The transactions of these companies established the role they played in the movement of money to favour specific individuals, which included agents and middlemen, industrialists, and politicians. But more importantly, the deals proved two things—one that was evident, and the other that was counterintuitive, i.e. contrary to common sense expectations. In Bofors, it was clear, yet again, that Indians use tax havens as hiding places for illegal money. But in the cases of Crocodile and Fiasco, it hinted that Indians are possibly bringing back the illicit money that was stashed abroad.
During the 1990s and 2000s, these trends accelerated, but became intertwined. In essence, the illegal capital flight out of the country intensified, largely to tax havens, but the money wasn’t parked there as was the case in the 1970s and 1980s. In fact, the black money was promptly re-routed through normal banking channels to invest in India—either as foreign direct investment, non-resident Indians’ investment, or as foreign money that was used to buy Indian stocks.

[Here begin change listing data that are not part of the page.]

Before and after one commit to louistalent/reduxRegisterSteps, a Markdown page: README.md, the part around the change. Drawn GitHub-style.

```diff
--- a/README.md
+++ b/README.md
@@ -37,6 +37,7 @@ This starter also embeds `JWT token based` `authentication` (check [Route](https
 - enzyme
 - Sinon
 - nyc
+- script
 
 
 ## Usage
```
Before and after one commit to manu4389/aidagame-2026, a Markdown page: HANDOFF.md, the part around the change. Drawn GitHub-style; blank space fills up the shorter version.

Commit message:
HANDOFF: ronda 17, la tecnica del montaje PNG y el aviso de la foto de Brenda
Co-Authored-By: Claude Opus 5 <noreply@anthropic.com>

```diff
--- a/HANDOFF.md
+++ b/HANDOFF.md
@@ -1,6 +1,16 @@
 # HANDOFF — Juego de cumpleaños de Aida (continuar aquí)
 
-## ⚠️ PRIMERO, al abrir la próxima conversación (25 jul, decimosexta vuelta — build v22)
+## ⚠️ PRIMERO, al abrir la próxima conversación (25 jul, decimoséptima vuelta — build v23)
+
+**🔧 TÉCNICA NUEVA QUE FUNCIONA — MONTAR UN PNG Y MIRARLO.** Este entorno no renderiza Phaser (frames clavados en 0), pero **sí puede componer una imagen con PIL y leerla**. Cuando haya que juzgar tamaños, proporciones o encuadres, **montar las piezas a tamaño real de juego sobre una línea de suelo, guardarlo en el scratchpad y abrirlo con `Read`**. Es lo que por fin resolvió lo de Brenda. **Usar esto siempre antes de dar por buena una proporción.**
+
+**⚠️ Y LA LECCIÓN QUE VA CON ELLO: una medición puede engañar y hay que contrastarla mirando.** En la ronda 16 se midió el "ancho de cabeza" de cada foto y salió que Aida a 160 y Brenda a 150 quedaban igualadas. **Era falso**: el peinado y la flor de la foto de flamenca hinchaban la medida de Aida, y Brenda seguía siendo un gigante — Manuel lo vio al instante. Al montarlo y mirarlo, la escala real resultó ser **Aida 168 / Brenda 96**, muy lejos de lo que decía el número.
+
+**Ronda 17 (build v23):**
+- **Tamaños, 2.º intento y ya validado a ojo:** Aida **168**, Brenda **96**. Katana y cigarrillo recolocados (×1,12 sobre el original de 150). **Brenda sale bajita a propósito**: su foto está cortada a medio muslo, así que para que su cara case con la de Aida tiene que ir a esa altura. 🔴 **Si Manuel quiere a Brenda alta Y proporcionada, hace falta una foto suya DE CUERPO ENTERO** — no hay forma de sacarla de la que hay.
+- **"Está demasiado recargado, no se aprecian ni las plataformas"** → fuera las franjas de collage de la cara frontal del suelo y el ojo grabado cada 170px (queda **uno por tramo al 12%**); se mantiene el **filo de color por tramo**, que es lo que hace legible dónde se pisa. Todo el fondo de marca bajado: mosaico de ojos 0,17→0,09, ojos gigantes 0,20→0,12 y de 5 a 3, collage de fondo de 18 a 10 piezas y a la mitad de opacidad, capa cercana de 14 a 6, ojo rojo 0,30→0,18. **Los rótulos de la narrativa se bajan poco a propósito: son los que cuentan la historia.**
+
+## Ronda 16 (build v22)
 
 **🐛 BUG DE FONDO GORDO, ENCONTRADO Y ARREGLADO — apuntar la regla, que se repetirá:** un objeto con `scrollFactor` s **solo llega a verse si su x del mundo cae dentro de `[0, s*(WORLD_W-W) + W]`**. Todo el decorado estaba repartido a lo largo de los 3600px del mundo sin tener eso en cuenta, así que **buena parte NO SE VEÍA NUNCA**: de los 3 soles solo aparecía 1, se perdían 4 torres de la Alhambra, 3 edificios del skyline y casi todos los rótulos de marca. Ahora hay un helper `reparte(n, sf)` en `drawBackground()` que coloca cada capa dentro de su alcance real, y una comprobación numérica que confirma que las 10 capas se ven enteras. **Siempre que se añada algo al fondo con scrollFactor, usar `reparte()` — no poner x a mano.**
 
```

The black money was washed as white, and used to earn attractive re-turns in the post-reforms India.
Data from the Swiss authorities, for example, adds credence to this re-routing of the ill-gotten money back to India. In 2019, the Swiss National Bank revealed that Indians (which did not include the money they held in foreign names and non-Indian entities) held less than Rs. 7,000 crore in its country’s banks. The highest ever was in 2006—Rs. 23,000 crore. This was way short of the various claims and estimates. One said that Indians held over a trillion dollars, more than Rs. 700,000 crore at today’s exchange rate, in Swiss banks.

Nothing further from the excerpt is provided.